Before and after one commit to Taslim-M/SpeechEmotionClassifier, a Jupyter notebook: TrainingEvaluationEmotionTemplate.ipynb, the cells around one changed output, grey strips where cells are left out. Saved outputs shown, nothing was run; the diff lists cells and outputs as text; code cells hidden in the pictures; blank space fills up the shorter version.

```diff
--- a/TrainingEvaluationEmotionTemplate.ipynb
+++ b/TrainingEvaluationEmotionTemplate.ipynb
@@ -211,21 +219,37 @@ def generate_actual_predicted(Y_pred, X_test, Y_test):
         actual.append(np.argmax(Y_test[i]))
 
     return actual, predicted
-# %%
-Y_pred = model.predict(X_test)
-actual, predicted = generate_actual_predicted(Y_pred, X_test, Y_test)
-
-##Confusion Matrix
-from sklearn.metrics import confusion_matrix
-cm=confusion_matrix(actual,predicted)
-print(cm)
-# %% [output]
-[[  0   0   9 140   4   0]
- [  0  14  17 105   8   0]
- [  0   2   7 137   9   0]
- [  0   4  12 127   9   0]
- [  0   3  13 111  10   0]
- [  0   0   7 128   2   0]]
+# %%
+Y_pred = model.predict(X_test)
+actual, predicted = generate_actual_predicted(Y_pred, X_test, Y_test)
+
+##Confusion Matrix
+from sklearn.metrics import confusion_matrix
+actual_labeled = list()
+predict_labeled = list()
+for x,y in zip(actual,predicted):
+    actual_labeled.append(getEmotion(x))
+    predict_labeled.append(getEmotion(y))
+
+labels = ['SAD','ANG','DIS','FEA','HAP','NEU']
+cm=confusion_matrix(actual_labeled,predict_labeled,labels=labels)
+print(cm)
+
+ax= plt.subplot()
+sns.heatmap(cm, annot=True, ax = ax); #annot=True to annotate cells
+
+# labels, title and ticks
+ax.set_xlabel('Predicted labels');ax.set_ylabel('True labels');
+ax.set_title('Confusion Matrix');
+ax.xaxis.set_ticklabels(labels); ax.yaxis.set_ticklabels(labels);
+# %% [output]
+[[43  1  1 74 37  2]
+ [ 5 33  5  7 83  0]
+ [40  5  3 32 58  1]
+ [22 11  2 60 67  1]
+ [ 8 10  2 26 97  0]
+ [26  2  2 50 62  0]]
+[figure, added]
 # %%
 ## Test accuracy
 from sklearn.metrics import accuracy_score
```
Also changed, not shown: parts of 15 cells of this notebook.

» **Problem to solve**
The records above must be retyped in full. Keep each one exactly as it is.

» **Reply to the exercise**
Before and after one commit to Taslim-M/SpeechEmotionClassifier, a Jupyter notebook: TrainingEvaluationEmotionTemplate.ipynb, the cells around one changed output, grey strips where cells are left out. Saved outputs shown, nothing was run; the diff lists cells and outputs as text; code cells hidden in the pictures; blank space fills up the shorter version.

```diff
--- a/TrainingEvaluationEmotionTemplate.ipynb
+++ b/TrainingEvaluationEmotionTemplate.ipynb
@@ -211,21 +219,37 @@ def generate_actual_predicted(Y_pred, X_test, Y_test):
         actual.append(np.argmax(Y_test[i]))
 
     return actual, predicted
-# %%
-Y_pred = model.predict(X_test)
-actual, predicted = generate_actual_predicted(Y_pred, X_test, Y_test)
-
-##Confusion Matrix
-from sklearn.metrics import confusion_matrix
-cm=confusion_matrix(actual,predicted)
-print(cm)
-# %% [output]
-[[  0   0   9 140   4   0]
- [  0  14  17 105   8   0]
- [  0   2   7 137   9   0]
- [  0   4  12 127   9   0]
- [  0   3  13 111  10   0]
- [  0   0   7 128   2   0]]
+# %%
+Y_pred = model.predict(X_test)
+actual, predicted = generate_actual_predicted(Y_pred, X_test, Y_test)
+
+##Confusion Matrix
+from sklearn.metrics import confusion_matrix
+actual_labeled = list()
+predict_labeled = list()
+for x,y in zip(actual,predicted):
+    actual_labeled.append(getEmotion(x))
+    predict_labeled.append(getEmotion(y))
+
+labels = ['SAD','ANG','DIS','FEA','HAP','NEU']
+cm=confusion_matrix(actual_labeled,predict_labeled,labels=labels)
+print(cm)
+
+ax= plt.subplot()
+sns.heatmap(cm, annot=True, ax = ax); #annot=True to annotate cells
+
+# labels, title and ticks
+ax.set_xlabel('Predicted labels');ax.set_ylabel('True labels');
+ax.set_title('Confusion Matrix');
+ax.xaxis.set_ticklabels(labels); ax.yaxis.set_ticklabels(labels);
+# %% [output]
+[[43  1  1 74 37  2]
+ [ 5 33  5  7 83  0]
+ [40  5  3 32 58  1]
+ [22 11  2 60 67  1]
+ [ 8 10  2 26 97  0]
+ [26  2  2 50 62  0]]
+[figure, added]
 # %%
 ## Test accuracy
 from sklearn.metrics import accuracy_score
```
Also changed, not shown: parts of 15 cells of this notebook.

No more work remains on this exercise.